I hope you are healthy and safe. I guess we all realize by now that this crisis is more than just a new disease. It is affecting work, school, social relationships and many other things. Its impacts will extend beyond the sef-isolation period. I think Chris Mackie, our Chief Medical Officer from the Health Unit hit the nail in the head when he said: “social distancing is not the appropriate term. We should think social cohesion and physical distancing.”
I live on Lorne Ave and I made OEV my home since I moved to Canada. In the last four weeks, I’ve been spending much more time outside in my neighbourhood. Because of that, I feel my connection to this neighbourhood growing even stronger. Regular walks and bike rides might help my physical health, but seeing so many friendly faces (from a safe distance) is strengthening my mental health.
I feel blessed for being healthy, being able to spend time with my kids, not having anyone sick in my family and still having work. Currently, I am in a position that I can be there for others. Since the self-isolation started, I’ve been thinking about actions that I can take to help my neighbours. But, the truth is, I don’t really know who needs help and what they need exactly. Today, I realized I don’t need to have an answer. I can tap into the wisdom of the community.
There is no doubt that our neighbours like to help each other. Last year, a tragic event that will be remembered for many years brought out the best in our community. The support was immediate and overwhelming. More recently, I witnessed many small displays of love and care between people who don’t necessarily know each other. I saw: chalk art and messages of encouragement for neighbours and frontline workers, free canned food on the curb, flowers for neighbours and even an on-the-street-rolling-birthday-party for a child.
But I believe we can do much more than that if we get to know our neighbours a little bit better. Any crisis is easier to face and causes less harm when we have a pool of resources readily available and we know who, in our community, needs to use it.
What if….we don’t need to wait for an explosion or a big event to laugh and cry with our neighbours? What if we understand each other needs without having to ask? What if this is just a part of everyday life? Hold those thoughts in your mind.
So here is the simple ask:
If you need anything or if you would like to offer anything, please contact me or my partner Hailey.
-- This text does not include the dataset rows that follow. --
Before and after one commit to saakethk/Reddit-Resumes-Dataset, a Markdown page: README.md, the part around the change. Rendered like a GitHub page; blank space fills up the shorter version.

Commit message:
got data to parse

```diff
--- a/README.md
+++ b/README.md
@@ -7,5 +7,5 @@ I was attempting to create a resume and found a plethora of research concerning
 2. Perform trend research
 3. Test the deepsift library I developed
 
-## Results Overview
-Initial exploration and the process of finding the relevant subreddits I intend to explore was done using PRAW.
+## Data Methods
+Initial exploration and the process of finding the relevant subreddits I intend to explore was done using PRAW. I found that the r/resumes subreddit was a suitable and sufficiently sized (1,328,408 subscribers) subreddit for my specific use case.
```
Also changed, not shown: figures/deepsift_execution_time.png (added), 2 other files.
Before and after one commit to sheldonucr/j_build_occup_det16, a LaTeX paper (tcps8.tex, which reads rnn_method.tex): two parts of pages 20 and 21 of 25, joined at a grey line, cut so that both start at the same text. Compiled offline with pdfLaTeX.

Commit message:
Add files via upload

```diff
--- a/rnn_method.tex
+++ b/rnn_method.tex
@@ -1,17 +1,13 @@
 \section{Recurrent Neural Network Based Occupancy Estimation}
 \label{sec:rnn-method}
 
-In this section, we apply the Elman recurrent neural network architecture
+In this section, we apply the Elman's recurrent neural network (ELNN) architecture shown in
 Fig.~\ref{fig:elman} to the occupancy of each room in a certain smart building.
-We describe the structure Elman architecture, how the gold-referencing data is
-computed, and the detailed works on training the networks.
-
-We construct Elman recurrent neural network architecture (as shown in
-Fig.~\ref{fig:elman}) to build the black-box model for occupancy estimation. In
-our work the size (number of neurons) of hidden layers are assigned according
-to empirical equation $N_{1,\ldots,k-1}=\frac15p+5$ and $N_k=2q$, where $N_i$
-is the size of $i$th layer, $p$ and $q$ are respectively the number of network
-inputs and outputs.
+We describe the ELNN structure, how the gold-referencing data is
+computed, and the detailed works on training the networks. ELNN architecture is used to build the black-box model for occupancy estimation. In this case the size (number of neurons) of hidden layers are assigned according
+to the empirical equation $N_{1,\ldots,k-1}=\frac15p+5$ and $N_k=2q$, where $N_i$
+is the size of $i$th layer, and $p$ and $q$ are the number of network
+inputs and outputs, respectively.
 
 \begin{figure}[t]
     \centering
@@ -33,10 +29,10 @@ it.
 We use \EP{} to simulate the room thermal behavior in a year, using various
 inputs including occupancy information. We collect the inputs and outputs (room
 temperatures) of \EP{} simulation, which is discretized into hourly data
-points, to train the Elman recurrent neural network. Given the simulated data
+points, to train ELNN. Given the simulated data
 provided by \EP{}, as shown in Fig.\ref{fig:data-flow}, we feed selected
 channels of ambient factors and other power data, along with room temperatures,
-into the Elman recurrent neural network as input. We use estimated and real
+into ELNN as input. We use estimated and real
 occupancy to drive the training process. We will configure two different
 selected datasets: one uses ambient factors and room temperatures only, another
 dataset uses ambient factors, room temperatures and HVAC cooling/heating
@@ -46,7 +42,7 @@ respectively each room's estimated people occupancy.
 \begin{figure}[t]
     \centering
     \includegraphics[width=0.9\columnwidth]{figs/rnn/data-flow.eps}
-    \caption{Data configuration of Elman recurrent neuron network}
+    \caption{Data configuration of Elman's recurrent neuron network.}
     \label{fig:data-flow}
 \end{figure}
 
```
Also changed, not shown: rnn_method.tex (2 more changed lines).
Full disclosure, since last November I’ve been involved with the Community Exchange whose main goal is to connect neighbours. I thought the project was a great idea the first time I heard about it and I still think it is a great idea during this crisis. But I’m writing to you as Luis Patricio, your neighbour. And, every day, I imagine we can build a more thriving and connected neighbourhood, especially for those who need it the most.
Here, for example, is what an answer to this ask might look like – my personal answer to how I might help OEV:
Right now I don’t have any urgent need and what I can offer is:
- Bike delivery – running small and short errands
- Saying hi from a distance – I go for a bike ride or a run around the neighbourhood pretty much every day. If you want to say hi, let me know your address and I will make sure I will go by your house to say hi from the sidewalk
- Exchanging ideas online – recipes, activities with kids, games, ways to stay fit
- Connecting neighbours – if you want to help or need help. I might not be able to do it myself. But I can try to find someone who can.
Finally, this is an opt-in message. If you want to stay in the loop, please let me know. If you don’t want to be involved, you don’t need to say anything. This is an invitation, not an expectation.
Thanks for reading.
See you in the ‘hood!
Luis and Hailey